Problem requirements:
Which lines below contain "sourcePoint"? Pull them out.

Input:
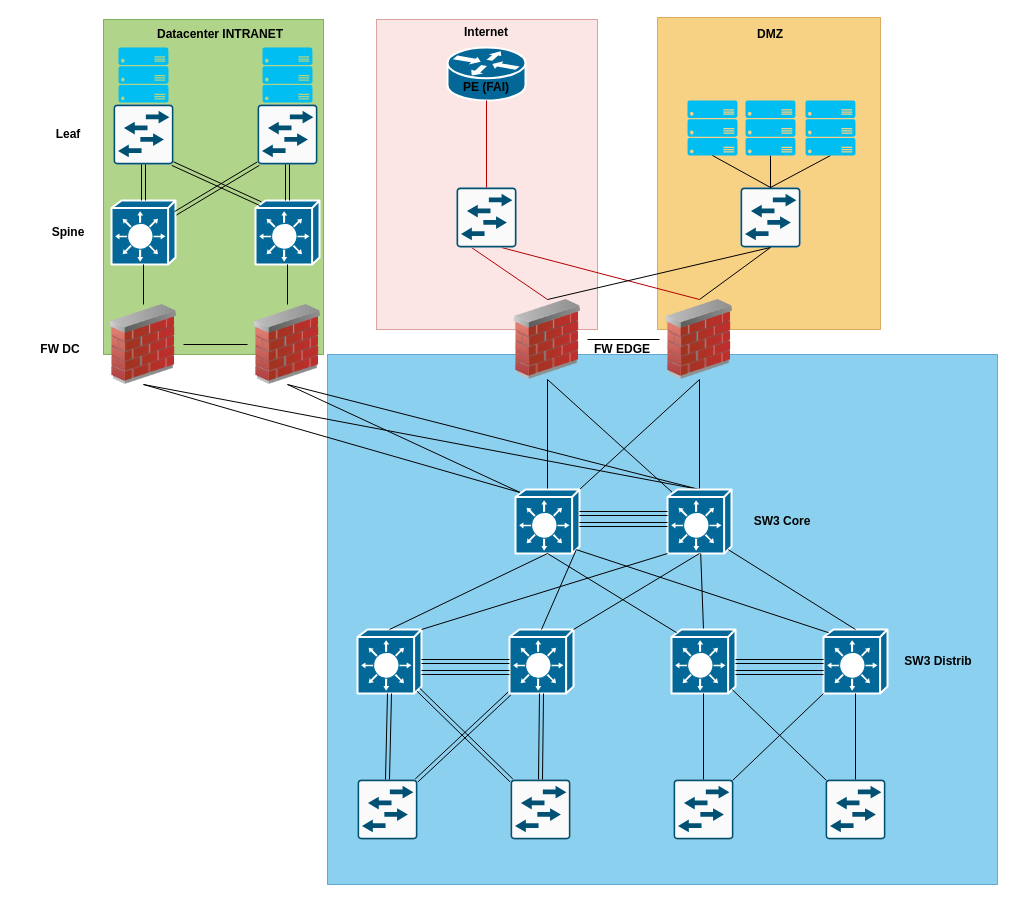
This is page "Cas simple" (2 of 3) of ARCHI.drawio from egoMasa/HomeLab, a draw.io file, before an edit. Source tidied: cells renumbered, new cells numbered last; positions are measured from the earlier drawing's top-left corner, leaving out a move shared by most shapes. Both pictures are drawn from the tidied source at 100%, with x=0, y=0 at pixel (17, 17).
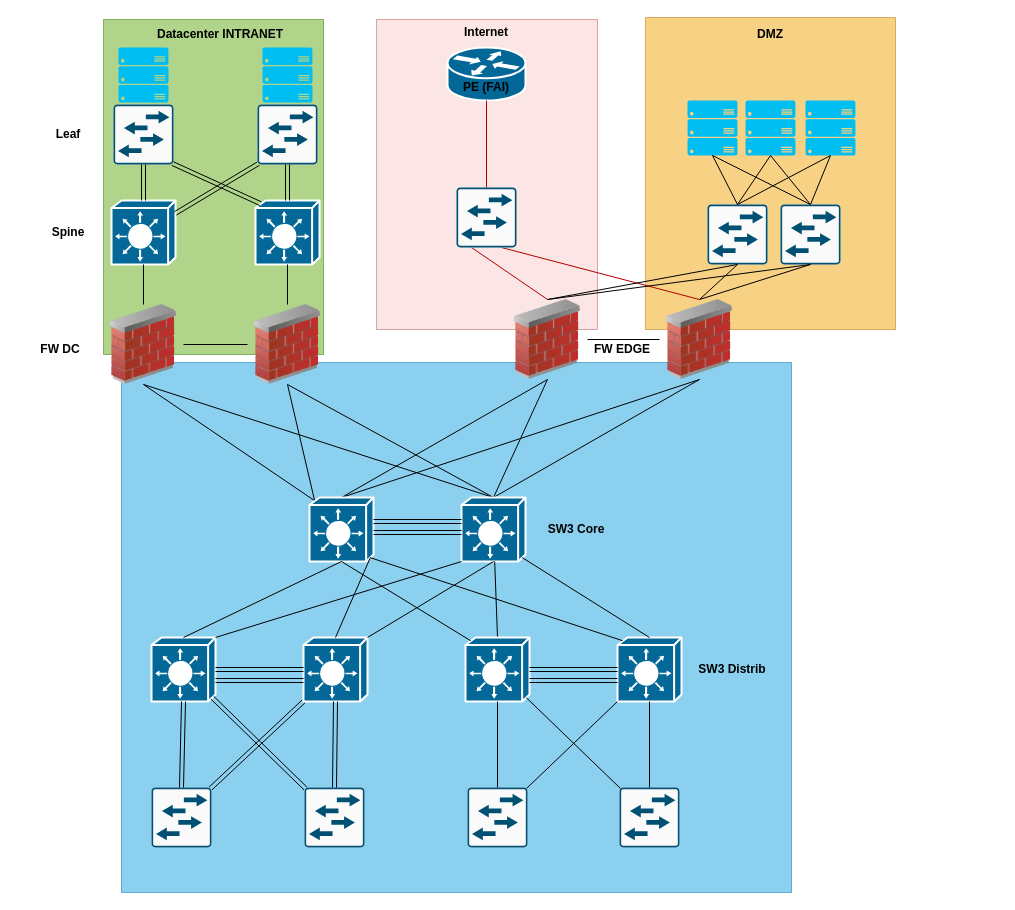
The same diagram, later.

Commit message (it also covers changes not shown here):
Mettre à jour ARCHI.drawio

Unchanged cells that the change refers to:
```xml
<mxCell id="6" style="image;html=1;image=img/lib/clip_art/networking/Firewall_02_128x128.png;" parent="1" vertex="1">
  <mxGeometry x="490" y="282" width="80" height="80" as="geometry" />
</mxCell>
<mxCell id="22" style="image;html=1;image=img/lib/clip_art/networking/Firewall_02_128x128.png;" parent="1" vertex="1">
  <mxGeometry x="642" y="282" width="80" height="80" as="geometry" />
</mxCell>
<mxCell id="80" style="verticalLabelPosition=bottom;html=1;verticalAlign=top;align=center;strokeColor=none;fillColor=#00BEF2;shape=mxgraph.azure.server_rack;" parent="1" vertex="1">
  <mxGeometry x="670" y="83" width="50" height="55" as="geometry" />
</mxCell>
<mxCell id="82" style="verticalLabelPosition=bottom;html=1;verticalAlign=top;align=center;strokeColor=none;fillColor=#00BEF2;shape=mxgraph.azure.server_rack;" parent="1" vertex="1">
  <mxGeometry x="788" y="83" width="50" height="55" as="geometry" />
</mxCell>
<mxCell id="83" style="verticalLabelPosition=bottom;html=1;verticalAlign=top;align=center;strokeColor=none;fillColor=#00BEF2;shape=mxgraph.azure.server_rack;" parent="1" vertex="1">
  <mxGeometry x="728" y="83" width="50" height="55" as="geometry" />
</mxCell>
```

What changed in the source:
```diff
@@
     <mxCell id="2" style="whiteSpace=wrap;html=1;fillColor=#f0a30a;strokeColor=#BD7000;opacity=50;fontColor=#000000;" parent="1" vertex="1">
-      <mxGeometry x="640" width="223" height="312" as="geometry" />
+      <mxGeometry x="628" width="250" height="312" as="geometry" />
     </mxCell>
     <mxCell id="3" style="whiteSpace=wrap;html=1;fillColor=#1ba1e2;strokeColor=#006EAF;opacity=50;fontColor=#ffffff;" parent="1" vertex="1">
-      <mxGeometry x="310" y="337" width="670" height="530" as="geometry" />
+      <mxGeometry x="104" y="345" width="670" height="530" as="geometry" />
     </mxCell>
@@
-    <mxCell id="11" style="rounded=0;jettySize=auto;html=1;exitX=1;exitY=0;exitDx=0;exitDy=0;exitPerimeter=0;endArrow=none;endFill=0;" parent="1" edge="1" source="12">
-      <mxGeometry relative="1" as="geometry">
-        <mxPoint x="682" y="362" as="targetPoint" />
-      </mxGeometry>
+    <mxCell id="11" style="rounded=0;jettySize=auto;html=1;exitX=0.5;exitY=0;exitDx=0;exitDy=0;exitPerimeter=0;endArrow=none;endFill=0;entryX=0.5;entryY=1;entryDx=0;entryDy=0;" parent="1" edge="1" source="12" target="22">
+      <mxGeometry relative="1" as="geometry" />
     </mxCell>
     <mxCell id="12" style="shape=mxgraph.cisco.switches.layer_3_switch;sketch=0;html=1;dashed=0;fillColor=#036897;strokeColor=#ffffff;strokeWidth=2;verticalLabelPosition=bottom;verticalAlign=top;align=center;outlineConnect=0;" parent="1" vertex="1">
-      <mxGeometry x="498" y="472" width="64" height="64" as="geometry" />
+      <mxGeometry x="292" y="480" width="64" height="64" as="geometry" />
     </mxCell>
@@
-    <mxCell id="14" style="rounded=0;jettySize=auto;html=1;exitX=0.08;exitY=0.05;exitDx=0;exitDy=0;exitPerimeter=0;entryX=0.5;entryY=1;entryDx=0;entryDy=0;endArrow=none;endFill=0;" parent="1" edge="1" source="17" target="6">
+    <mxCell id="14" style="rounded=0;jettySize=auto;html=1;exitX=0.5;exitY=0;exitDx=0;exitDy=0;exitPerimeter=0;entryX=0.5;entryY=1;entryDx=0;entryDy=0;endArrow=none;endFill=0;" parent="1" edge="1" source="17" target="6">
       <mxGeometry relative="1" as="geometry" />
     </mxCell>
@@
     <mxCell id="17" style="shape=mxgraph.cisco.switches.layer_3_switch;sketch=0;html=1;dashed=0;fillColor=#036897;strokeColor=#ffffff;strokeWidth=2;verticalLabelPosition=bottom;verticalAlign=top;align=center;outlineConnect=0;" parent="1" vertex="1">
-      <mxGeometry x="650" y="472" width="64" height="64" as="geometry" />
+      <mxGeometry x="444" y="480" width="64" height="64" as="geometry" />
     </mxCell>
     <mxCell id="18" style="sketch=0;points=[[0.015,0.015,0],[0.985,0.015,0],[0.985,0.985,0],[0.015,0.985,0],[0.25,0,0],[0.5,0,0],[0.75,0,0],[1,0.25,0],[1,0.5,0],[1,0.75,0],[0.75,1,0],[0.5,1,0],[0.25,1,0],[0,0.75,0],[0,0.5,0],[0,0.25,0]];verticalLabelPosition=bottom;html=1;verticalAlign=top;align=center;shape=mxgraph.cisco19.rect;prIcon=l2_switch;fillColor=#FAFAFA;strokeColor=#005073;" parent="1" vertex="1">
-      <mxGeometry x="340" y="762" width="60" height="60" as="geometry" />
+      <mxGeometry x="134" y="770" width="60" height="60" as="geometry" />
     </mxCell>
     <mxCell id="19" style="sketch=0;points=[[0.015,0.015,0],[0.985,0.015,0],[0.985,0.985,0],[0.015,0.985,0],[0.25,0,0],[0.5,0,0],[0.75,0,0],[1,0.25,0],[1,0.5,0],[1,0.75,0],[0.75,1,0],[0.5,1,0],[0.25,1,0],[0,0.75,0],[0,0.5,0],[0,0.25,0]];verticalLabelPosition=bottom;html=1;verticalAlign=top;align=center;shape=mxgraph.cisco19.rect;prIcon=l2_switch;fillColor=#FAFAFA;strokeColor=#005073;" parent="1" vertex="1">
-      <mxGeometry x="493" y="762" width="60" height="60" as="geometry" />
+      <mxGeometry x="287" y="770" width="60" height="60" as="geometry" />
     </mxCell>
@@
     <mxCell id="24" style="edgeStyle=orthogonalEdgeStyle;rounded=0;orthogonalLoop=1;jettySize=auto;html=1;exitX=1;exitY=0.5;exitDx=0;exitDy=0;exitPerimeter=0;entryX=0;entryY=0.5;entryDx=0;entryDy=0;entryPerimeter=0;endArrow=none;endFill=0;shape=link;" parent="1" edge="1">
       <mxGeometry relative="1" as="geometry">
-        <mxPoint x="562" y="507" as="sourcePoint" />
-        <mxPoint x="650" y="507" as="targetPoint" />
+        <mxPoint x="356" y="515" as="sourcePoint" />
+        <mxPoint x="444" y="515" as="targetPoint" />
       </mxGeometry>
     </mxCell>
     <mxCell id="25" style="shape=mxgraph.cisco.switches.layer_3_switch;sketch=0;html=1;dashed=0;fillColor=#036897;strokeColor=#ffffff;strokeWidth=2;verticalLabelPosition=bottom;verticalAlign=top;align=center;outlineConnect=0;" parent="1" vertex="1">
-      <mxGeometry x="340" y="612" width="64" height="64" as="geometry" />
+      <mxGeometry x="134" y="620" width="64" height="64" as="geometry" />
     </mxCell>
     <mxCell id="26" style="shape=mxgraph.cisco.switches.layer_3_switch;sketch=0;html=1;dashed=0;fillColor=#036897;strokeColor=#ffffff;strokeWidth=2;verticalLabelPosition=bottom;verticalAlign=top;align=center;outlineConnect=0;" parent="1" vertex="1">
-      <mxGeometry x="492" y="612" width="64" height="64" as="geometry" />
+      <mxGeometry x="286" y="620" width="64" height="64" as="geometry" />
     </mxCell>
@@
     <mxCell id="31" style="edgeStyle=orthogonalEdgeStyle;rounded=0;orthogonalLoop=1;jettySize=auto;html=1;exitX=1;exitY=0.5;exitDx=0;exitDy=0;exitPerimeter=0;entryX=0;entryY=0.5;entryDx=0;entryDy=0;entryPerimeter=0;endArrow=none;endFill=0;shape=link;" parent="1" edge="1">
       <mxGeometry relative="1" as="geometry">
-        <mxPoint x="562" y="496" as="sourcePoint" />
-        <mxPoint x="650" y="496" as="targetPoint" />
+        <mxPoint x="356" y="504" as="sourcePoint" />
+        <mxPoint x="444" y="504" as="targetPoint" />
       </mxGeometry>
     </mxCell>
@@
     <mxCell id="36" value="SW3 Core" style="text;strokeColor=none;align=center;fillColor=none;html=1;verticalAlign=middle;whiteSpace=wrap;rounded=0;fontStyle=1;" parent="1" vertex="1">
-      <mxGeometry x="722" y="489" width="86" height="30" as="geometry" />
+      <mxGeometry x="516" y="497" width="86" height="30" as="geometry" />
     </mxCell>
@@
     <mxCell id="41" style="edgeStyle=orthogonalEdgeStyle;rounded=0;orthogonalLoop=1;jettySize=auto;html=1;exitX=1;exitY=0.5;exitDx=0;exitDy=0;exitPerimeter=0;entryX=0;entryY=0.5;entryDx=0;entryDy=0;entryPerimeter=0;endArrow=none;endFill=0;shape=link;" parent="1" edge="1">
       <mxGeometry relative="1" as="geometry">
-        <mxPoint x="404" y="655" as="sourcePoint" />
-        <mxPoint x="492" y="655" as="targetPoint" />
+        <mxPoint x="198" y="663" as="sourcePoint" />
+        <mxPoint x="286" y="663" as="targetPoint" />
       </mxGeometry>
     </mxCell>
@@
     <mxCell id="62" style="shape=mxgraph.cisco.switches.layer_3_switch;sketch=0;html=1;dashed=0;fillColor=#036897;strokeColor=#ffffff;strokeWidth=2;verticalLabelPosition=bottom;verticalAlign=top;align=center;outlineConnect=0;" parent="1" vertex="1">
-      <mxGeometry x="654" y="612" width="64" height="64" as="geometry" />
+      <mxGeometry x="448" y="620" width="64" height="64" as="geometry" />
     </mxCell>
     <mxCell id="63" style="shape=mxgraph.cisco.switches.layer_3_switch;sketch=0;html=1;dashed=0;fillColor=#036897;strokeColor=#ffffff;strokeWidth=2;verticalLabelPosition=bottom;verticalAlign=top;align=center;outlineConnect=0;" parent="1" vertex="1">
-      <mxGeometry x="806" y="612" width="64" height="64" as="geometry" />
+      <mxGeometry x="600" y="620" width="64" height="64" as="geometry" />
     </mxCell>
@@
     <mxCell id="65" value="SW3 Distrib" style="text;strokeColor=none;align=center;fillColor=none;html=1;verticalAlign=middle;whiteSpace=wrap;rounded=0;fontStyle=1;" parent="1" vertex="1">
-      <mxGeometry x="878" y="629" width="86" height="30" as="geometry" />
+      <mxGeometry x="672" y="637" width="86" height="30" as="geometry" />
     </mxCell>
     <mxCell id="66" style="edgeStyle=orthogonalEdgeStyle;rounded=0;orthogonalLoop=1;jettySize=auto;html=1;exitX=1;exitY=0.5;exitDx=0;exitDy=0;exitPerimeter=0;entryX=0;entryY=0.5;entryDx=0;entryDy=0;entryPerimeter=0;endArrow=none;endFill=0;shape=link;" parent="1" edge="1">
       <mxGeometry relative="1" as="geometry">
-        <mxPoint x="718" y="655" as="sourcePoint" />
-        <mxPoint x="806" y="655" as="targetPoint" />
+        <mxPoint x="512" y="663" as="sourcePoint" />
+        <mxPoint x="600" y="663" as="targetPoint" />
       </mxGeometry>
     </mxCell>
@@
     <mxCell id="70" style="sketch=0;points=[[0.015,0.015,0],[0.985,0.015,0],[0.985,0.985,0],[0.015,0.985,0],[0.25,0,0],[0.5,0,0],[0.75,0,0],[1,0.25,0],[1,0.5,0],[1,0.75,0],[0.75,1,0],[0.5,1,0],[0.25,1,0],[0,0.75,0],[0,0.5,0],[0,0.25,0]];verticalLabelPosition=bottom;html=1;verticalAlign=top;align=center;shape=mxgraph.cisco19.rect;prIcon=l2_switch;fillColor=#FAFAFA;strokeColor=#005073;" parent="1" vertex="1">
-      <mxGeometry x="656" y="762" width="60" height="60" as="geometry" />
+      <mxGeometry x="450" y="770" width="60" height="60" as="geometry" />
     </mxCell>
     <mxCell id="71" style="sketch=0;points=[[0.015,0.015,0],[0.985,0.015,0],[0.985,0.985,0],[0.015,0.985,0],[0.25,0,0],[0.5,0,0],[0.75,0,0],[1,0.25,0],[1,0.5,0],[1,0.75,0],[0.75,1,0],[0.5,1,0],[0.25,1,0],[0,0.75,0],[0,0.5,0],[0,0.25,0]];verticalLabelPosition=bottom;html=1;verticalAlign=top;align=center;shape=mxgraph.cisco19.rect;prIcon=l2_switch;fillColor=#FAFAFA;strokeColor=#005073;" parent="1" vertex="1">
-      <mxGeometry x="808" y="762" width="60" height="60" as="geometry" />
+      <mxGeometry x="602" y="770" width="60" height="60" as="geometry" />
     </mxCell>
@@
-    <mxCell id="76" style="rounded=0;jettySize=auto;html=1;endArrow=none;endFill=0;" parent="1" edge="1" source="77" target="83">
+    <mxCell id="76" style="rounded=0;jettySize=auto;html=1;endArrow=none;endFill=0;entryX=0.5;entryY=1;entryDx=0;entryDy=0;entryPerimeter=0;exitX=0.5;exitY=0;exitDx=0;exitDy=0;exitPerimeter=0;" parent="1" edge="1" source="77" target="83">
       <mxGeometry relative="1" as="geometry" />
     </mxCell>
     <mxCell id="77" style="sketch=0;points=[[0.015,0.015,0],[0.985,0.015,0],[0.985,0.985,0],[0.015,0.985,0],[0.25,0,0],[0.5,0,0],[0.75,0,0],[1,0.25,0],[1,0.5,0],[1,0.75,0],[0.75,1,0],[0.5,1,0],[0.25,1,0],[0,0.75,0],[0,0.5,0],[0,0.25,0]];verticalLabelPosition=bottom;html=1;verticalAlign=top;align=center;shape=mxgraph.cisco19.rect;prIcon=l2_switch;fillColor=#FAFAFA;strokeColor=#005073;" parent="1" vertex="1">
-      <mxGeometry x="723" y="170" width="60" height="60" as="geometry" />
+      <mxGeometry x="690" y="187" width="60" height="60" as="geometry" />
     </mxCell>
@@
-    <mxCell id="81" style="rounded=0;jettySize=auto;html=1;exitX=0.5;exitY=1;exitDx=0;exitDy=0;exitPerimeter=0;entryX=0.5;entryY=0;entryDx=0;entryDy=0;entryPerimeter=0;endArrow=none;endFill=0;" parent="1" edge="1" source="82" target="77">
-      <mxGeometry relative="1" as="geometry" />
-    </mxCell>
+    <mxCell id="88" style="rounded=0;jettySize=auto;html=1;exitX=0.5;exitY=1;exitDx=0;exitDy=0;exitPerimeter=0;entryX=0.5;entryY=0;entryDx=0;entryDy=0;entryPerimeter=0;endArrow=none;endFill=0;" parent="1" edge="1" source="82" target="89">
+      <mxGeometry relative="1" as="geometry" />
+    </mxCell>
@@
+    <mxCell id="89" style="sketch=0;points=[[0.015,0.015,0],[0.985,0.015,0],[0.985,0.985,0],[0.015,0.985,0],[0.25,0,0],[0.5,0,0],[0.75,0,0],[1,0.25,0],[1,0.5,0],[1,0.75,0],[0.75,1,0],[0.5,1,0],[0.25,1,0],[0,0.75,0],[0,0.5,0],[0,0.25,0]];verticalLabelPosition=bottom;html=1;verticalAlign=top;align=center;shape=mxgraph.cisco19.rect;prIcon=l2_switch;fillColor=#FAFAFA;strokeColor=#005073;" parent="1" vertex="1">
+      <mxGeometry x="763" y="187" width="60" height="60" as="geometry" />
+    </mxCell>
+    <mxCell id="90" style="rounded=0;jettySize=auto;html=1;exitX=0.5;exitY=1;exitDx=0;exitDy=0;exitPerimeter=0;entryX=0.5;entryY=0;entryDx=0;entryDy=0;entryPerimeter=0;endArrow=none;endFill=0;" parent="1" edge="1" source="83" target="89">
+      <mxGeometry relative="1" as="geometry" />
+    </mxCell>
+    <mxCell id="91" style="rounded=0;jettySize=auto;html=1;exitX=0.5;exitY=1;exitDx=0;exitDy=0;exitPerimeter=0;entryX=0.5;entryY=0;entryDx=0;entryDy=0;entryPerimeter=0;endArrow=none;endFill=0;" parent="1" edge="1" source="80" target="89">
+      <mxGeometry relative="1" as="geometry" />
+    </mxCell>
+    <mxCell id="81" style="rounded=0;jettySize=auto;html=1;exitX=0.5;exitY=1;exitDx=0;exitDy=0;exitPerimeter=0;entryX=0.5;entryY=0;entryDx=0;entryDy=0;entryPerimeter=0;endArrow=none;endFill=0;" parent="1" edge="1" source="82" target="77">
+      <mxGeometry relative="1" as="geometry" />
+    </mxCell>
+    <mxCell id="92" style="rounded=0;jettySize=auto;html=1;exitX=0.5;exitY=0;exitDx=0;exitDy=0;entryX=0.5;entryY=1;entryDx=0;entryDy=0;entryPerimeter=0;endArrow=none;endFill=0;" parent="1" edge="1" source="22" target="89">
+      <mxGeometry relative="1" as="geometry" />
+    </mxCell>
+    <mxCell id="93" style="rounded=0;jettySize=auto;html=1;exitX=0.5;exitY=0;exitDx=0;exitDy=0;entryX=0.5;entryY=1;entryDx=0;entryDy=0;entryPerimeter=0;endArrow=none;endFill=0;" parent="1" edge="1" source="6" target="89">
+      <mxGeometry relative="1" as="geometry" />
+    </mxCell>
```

Response area:
-        <mxPoint x="562" y="507" as="sourcePoint" />
+        <mxPoint x="356" y="515" as="sourcePoint" />
-        <mxPoint x="562" y="496" as="sourcePoint" />
+        <mxPoint x="356" y="504" as="sourcePoint" />
-        <mxPoint x="404" y="655" as="sourcePoint" />
+        <mxPoint x="198" y="663" as="sourcePoint" />
-        <mxPoint x="718" y="655" as="sourcePoint" />
+        <mxPoint x="512" y="663" as="sourcePoint" />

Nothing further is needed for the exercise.